* What to produce:
Copy every record that follows, word for word.

Stored items
____________
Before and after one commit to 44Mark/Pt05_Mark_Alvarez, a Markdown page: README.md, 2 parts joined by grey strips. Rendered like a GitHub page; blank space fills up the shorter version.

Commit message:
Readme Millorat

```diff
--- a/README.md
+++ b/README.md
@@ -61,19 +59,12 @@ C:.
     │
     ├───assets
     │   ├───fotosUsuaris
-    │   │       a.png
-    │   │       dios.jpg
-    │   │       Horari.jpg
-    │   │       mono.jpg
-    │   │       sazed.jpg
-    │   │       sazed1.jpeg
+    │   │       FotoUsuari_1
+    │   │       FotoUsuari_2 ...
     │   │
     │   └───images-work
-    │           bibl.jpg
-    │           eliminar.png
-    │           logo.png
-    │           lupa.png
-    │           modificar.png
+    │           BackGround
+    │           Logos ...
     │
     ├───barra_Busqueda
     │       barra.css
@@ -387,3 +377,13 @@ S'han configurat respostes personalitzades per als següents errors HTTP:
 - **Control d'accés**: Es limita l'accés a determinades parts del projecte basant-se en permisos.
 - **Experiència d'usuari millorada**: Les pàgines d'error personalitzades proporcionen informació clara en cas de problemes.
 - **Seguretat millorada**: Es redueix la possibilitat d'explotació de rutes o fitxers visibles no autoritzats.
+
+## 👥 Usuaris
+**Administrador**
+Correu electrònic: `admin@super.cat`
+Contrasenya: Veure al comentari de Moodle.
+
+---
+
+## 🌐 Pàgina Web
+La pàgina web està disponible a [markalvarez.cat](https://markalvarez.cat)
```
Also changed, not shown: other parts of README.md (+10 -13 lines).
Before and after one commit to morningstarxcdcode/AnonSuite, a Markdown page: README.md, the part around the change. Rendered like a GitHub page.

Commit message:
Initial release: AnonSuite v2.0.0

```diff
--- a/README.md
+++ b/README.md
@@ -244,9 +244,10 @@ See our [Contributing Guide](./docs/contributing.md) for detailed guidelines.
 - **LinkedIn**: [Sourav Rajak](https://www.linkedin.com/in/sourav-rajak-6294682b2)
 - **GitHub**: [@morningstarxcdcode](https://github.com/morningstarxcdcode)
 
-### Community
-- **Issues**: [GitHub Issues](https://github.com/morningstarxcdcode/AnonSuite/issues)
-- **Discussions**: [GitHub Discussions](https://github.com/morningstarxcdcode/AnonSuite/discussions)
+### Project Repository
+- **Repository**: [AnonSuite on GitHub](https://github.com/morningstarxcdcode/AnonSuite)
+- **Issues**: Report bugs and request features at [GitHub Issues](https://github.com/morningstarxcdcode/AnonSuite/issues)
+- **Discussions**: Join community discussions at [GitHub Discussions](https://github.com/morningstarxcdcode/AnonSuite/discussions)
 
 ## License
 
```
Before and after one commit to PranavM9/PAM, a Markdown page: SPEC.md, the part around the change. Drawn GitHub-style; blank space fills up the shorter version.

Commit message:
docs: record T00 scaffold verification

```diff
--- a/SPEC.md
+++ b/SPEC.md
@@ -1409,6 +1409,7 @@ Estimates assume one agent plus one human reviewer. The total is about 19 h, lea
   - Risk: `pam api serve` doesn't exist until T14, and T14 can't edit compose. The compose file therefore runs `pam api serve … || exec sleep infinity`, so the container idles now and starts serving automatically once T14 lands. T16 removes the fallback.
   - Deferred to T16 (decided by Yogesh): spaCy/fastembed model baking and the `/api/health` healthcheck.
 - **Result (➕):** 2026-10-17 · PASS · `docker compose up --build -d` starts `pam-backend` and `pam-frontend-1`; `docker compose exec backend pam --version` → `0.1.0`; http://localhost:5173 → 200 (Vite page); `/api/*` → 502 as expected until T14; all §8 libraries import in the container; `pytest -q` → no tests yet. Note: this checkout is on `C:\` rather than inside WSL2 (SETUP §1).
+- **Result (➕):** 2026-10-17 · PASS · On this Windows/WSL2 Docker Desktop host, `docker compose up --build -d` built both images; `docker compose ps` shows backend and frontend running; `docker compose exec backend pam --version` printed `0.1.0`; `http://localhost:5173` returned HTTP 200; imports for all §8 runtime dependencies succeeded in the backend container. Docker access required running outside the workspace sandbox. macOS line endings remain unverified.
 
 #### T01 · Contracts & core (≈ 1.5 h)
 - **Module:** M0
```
____________
* Exercise response:
Before and after one commit to 44Mark/Pt05_Mark_Alvarez, a Markdown page: README.md, 2 parts joined by grey strips. Rendered like a GitHub page; blank space fills up the shorter version.

Commit message:
Readme Millorat

```diff
--- a/README.md
+++ b/README.md
@@ -61,19 +59,12 @@ C:.
     │
     ├───assets
     │   ├───fotosUsuaris
-    │   │       a.png
-    │   │       dios.jpg
-    │   │       Horari.jpg
-    │   │       mono.jpg
-    │   │       sazed.jpg
-    │   │       sazed1.jpeg
+    │   │       FotoUsuari_1
+    │   │       FotoUsuari_2 ...
     │   │
     │   └───images-work
-    │           bibl.jpg
-    │           eliminar.png
-    │           logo.png
-    │           lupa.png
-    │           modificar.png
+    │           BackGround
+    │           Logos ...
     │
     ├───barra_Busqueda
     │       barra.css
@@ -387,3 +377,13 @@ S'han configurat respostes personalitzades per als següents errors HTTP:
 - **Control d'accés**: Es limita l'accés a determinades parts del projecte basant-se en permisos.
 - **Experiència d'usuari millorada**: Les pàgines d'error personalitzades proporcionen informació clara en cas de problemes.
 - **Seguretat millorada**: Es redueix la possibilitat d'explotació de rutes o fitxers visibles no autoritzats.
+
+## 👥 Usuaris
+**Administrador**
+Correu electrònic: `admin@super.cat`
+Contrasenya: Veure al comentari de Moodle.
+
+---
+
+## 🌐 Pàgina Web
+La pàgina web està disponible a [markalvarez.cat](https://markalvarez.cat)
```
Also changed, not shown: other parts of README.md (+10 -13 lines).
Before and after one commit to morningstarxcdcode/AnonSuite, a Markdown page: README.md, the part around the change. Rendered like a GitHub page.

Commit message:
Initial release: AnonSuite v2.0.0

```diff
--- a/README.md
+++ b/README.md
@@ -244,9 +244,10 @@ See our [Contributing Guide](./docs/contributing.md) for detailed guidelines.
 - **LinkedIn**: [Sourav Rajak](https://www.linkedin.com/in/sourav-rajak-6294682b2)
 - **GitHub**: [@morningstarxcdcode](https://github.com/morningstarxcdcode)
 
-### Community
-- **Issues**: [GitHub Issues](https://github.com/morningstarxcdcode/AnonSuite/issues)
-- **Discussions**: [GitHub Discussions](https://github.com/morningstarxcdcode/AnonSuite/discussions)
+### Project Repository
+- **Repository**: [AnonSuite on GitHub](https://github.com/morningstarxcdcode/AnonSuite)
+- **Issues**: Report bugs and request features at [GitHub Issues](https://github.com/morningstarxcdcode/AnonSuite/issues)
+- **Discussions**: Join community discussions at [GitHub Discussions](https://github.com/morningstarxcdcode/AnonSuite/discussions)
 
 ## License
 
```
Before and after one commit to PranavM9/PAM, a Markdown page: SPEC.md, the part around the change. Drawn GitHub-style; blank space fills up the shorter version.

Commit message:
docs: record T00 scaffold verification

```diff
--- a/SPEC.md
+++ b/SPEC.md
@@ -1409,6 +1409,7 @@ Estimates assume one agent plus one human reviewer. The total is about 19 h, lea
   - Risk: `pam api serve` doesn't exist until T14, and T14 can't edit compose. The compose file therefore runs `pam api serve … || exec sleep infinity`, so the container idles now and starts serving automatically once T14 lands. T16 removes the fallback.
   - Deferred to T16 (decided by Yogesh): spaCy/fastembed model baking and the `/api/health` healthcheck.
 - **Result (➕):** 2026-10-17 · PASS · `docker compose up --build -d` starts `pam-backend` and `pam-frontend-1`; `docker compose exec backend pam --version` → `0.1.0`; http://localhost:5173 → 200 (Vite page); `/api/*` → 502 as expected until T14; all §8 libraries import in the container; `pytest -q` → no tests yet. Note: this checkout is on `C:\` rather than inside WSL2 (SETUP §1).
+- **Result (➕):** 2026-10-17 · PASS · On this Windows/WSL2 Docker Desktop host, `docker compose up --build -d` built both images; `docker compose ps` shows backend and frontend running; `docker compose exec backend pam --version` printed `0.1.0`; `http://localhost:5173` returned HTTP 200; imports for all §8 runtime dependencies succeeded in the backend container. Docker access required running outside the workspace sandbox. macOS line endings remain unverified.
 
 #### T01 · Contracts & core (≈ 1.5 h)
 - **Module:** M0
```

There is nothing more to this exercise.